I never thought that day would actually come.
It all started a year ago with mixed feelings about the way I took written notes and converting them into reports, action points, next appointments, etc. on my laptop in my office. I was actually spending more time than needed.
I don’t like to use my laptop in meetings because the rattling on the keyboard and clicking with the mouse are disturbing.
Some of my colleagues use a notebook (the paper one) with self adhering colored tabs. But when the pages in one section run out another notebook with colored tabs is necessary spreading the information over two or more notebooks. Too much hassle for me.
So, away with the paper and pencil. This can be done more efficiently, I thought.
So, off I went. No more paper notebook, no markers, no paper bin in my office. Could I maintain my radical choice?
It seemed more easy than first expected. True, thank God for Steve Jobs and his team. The iPad is the best tool I’ve used during meetings since that day. I had one already but I thought that paper notebooks were the thing. Unnecessary to say that with an iPad you have everything you need beneath your fingertips. Now, I wouldn’t want it any other way.

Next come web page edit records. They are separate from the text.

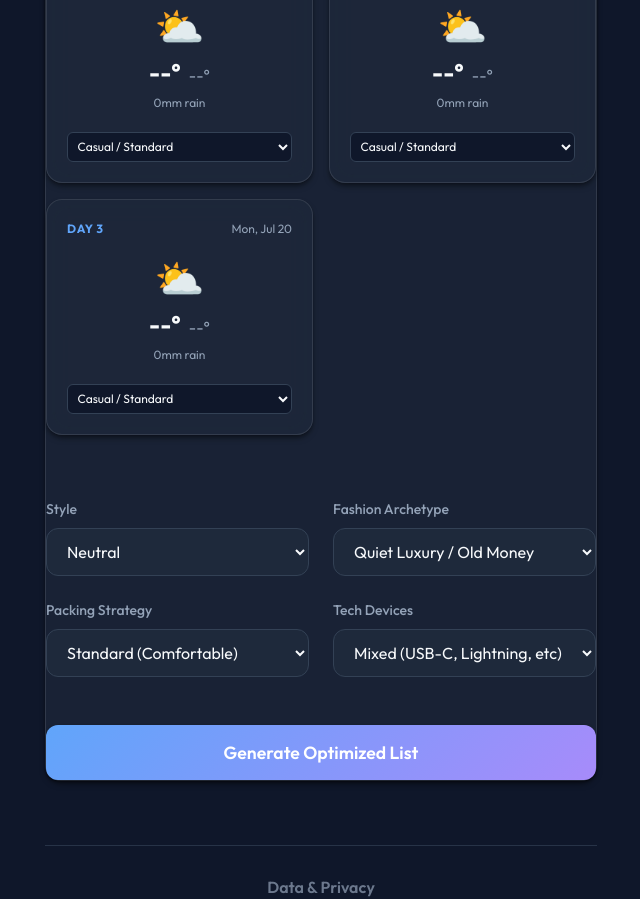
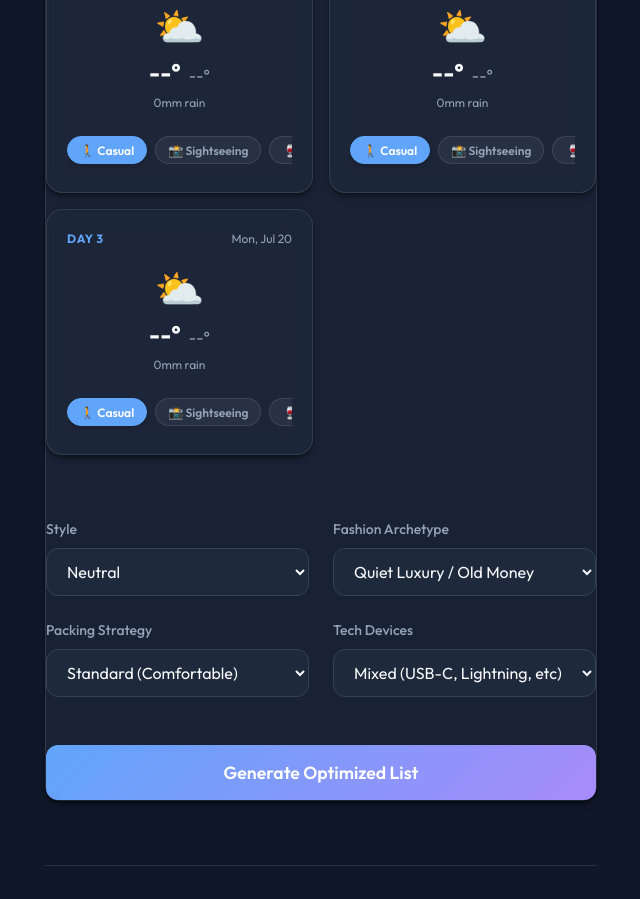
Before and after one commit to jf1shh/Travel-Packing-Optimizer, a React (Vite) app: page / in a window 1280 px wide. Shown: the part 980-1879 px from the top of the page, without its empty margins (319-959 px from the left). Built offline with nearby package versions, Linux system fonts and the light colour scheme.

Commit message:
feat: implement location-aware dynamic visual tags for activity selection

```diff
--- a/src/components/TripForm.jsx
+++ b/src/components/TripForm.jsx
@@ -17,7 +17,7 @@ const TripForm = ({ onSubmit, isLoading, lengthUnit, toggleLengthUnit, tempUnit
   const [travelMode, setTravelMode] = useState('flying');
 
   // Activities
-  const [dailyActivities, setDailyActivities] = useState(Array(30).fill(''));
+  const [dailyActivities, setDailyActivities] = useState(Array(30).fill(null));
 
   // Daily Destinations & Weather
   const [dailyDestinations, setDailyDestinations] = useState(Array(30).fill(''));
@@ -76,6 +76,31 @@ const TripForm = ({ onSubmit, isLoading, lengthUnit, toggleLengthUnit, tempUnit
     return Math.max(1, Math.ceil((end - start) / (1000 * 60 * 60 * 24)) + 1);
   };
   const duration = getDuration();
+
+  const guessActivityFromDestination = (dest) => {
+    if (!dest) return '';
+    const d = dest.toLowerCase();
+    if (d.match(/(ski|aspen|whistler|chamonix|vail|tahoe|niseko|snow|breckenridge|banff|park city|alps)/)) return 'ski';
+    if (d.match(/(beach|honolulu|maui|cancun|maldives|ibiza|bali|phuket|miami|tulum|boracay|fiji|resort)/)) return 'beach';
+    if (d.match(/(hike|yosemite|zion|glacier|yellowstone|patagonia|machu picchu|kilimanjaro|trail|camp)/)) return 'hike';
+    if (d.match(/(vegas|mykonos|new orleans|night|club)/)) return 'nightout';
+    if (d.match(/(business|corporate|hq|office|meeting|conference)/)) return 'business';
+    if (d.match(/(london|paris|rome|tokyo|new york|nyc|berlin|madrid|barcelona|amsterdam|prague|vienna|sightseeing)/)) return 'sightseeing';
+    return '';
+  };
+
+  const ACTIVITY_OPTIONS = [
+    { value: '', label: '🚶 Casual' },
+    { value: 'sightseeing', label: '📸 Sightseeing' },
+    { value: 'formal', label: '🍷 Formal' },
+    { value: 'business', label: '👔 Business' },
+    { value: 'beach', label: '🏖️ Beach' },
+    { value: 'hike', label: '🥾 Hike' },
+    { value: 'ski', label: '⛷️ Ski' },
+    { value: 'nightout', label: '🕺 Night Out' },
+    { value: 'gym', label: '💪 Gym' },
+    { value: 'transit', label: '✈️ Transit' },
+  ];
 
   const updateDestination = (index, value) => {
     const newDest = [...destinations];
@@ -174,7 +199,9 @@ const handleIcsUpload = (e) => {
         gender,
         palette,
         travelMode,
-        dailyActivities: dailyActivities.slice(0, duration),
+        dailyActivities: dailyActivities.slice(0, duration).map((a, i) => {
+          return a !== null ? a : guessActivityFromDestination(dailyDestinations[i] || destinations[0]);
+        }),
         dailyDestinations: dailyDestinations.slice(0, duration),
         formWeatherData,
         packingStrategy,
@@ -410,26 +437,38 @@ const handleIcsUpload = (e) => {
                       ))}
                     </select>
                   )}
-                  <select
-                    value={dailyActivities[i] || ''}
-                    onChange={(e) => {
-                      const newArr = [...dailyActivities];
-                      newArr[i] = e.target.value;
-                      setDailyActivities(newArr);
-                    }}
-                    style={{ padding: '0.35rem', borderRadius: '6px', background: 'var(--bg-color)', color: 'var(--text-primary)', border: '1px solid var(--border-color)', fontSize: '0.75rem', width: '100%' }}
-                  >
-                    <option value="">Casual / Standard</option>
-                    <option value="sightseeing">Sightseeing / Heavy Walking</option>
-                    <option value="transit">Transit / Travel Day</option>
-                    <option value="formal">Formal / Dinner</option>
-                    <option value="gym">Gym / Workout</option>
-                    <option value="beach">Beach / Pool</option>
-                    <option value="hike">Hiking / Trail</option>
-                    <option value="ski">Skiing / Snowboarding</option>
-                    <option value="business">Business / Meeting</option>
-                    <option value="nightout">Night Out / Clubbing</option>
-                  </select>
+                  <div className="activity-tags-container" style={{ display: 'flex', gap: '0.5rem', overflowX: 'auto', paddingBottom: '0.5rem', marginTop: '0.25rem', WebkitOverflowScrolling: 'touch', scrollbarWidth: 'none' }}>
+                    {ACTIVITY_OPTIONS.map(opt => {
+                      const guessed = dailyActivities[i] === null ? guessActivityFromDestination(dailyDestinations[i] || destinations[0]) : null;
+                      const isSelected = dailyActivities[i] === opt.value || (dailyActivities[i] === null && guessed === opt.value) || (dailyActivities[i] === null && guessed === '' && opt.value === '');
+
+                      return (
+                        <button
+                          key={opt.value}
+                          type="button"
+                          onClick={() => {
+                            const newArr = [...dailyActivities];
+                            newArr[i] = opt.value;
+                            setDailyActivities(newArr);
+                          }}
+                          style={{
+                            background: isSelected ? 'var(--accent-color)' : 'rgba(255,255,255,0.05)',
+                            color: isSelected ? '#fff' : 'var(--text-secondary)',
+                            border: `1px solid ${isSelected ? 'var(--accent-color)' : 'rgba(255,255,255,0.1)'}`,
+                            padding: '0.35rem 0.75rem',
+                            borderRadius: '16px',
+                            fontSize: '0.75rem',
+                            cursor: 'pointer',
+                            whiteSpace: 'nowrap',
+                            transition: 'all 0.2s',
+                            boxShadow: isSelected ? '0 2px 4px rgba(0,0,0,0.2)' : 'none'
+                          }}
+                        >
+                          {opt.label}
+                        </button>
+                      );
+                    })}
+                  </div>
                 </div>
               </div>
             );
```
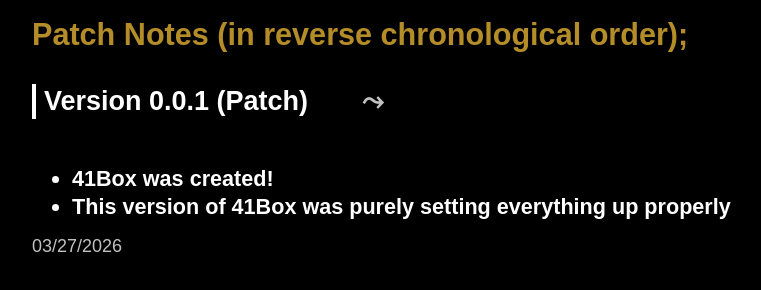
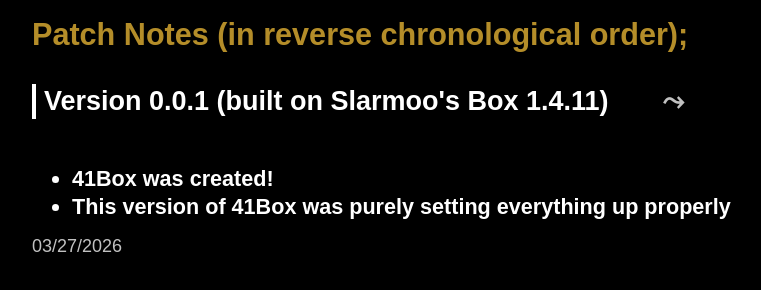
Before and after one commit to 41popzic/41box-app, a plain HTML site: page patch_notes.html in a window 1280 px wide. Shown: the whole page, without its empty margins (58-819 px from the left). Drawn offline with Linux system fonts and the light colour scheme; a web font is replaced by a local one.

Commit message:
Update patch_notes.html
Changed 'Patch' to 'built on Slarmoo's Box 1.4.11'

```diff
--- a/patch_notes.html
+++ b/patch_notes.html
@@ -129,7 +129,7 @@
         <font color="#b48d29">Patch Notes (in reverse chronological order);</font>
     </h1>
 
-    <h2>Version 0.0.1 (Patch)<a class="link">⤳</a></h2>
+    <h2>Version 0.0.1 (built on Slarmoo's Box 1.4.11)<a class="link">⤳</a></h2>
     <h3>
         <ul>
             <li> 41Box was created!  </li>
```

Seeing how well this worked for me, I started questioning the future of cursive handwriting in our schools.
Will children that are born in 2015 still have the need to learn how to write at all? Is the future of cursive handwriting one of just practicing the fine motor skills? Will speech technology evolve enough to replace handwriting?
Imagine how much time you can gain. You can even question typing on a keyboard as a ‘necessary’ skill.
Would it hurt the education of the child if cursive handwriting was to become an optional subject at school? To be honest I don’t know because I was raised in a handwriting era.
In my days in primary school calligraphic or cursive writing was a compulsory subject. I’ve spent hours and hours practicing it. Now since many decades I don’t use it anymore.
In The Washington Post T. Rees Shapiro wrote in an article: “Steve Graham, an education professor at Arizona State University and one of the top U.S. experts on handwriting instruction, said he has heard every argument for and against cursive.
“I have to tell you, I can’t remember the last time I read the Constitution,” Graham said. “The truth is that cursive writing is pretty much gone, except in the adult world for people in their 60s and 70s.” He said that today’s teachers value typing more than handwriting, and that by the 12th grade, about half of all papers are composed with computer word processing.
“When you think about the world in the 1950s, everything was by hand. Paper and pencil,” Graham said. “Right now, it’s a hybrid world.” Graham said the argument for keeping cursive around centers more on tradition than practicality.”
In the US the Common Core State Standards allow communities and teachers to make decisions at the local level about to teach reading and writing so they can teach cursive if they think it’s what their students need,” said Kate Dando, a spokeswoman for the Council of Chief State School Officers.
As it seems cursive handwriting is under pressure.
Is the tablet as we know it actually suited for (cursive) handwriting? Absolutely not. Don’t let anybody fool you. Your wrist needs to support the movements of the fingers and rests and moves on the touch screen. This leads to multiple touch points making the tablet software go crazy.
The only time you write without using your wrist as a support is on large surfaces.
I will never return to the paper notebook. Try it yourself.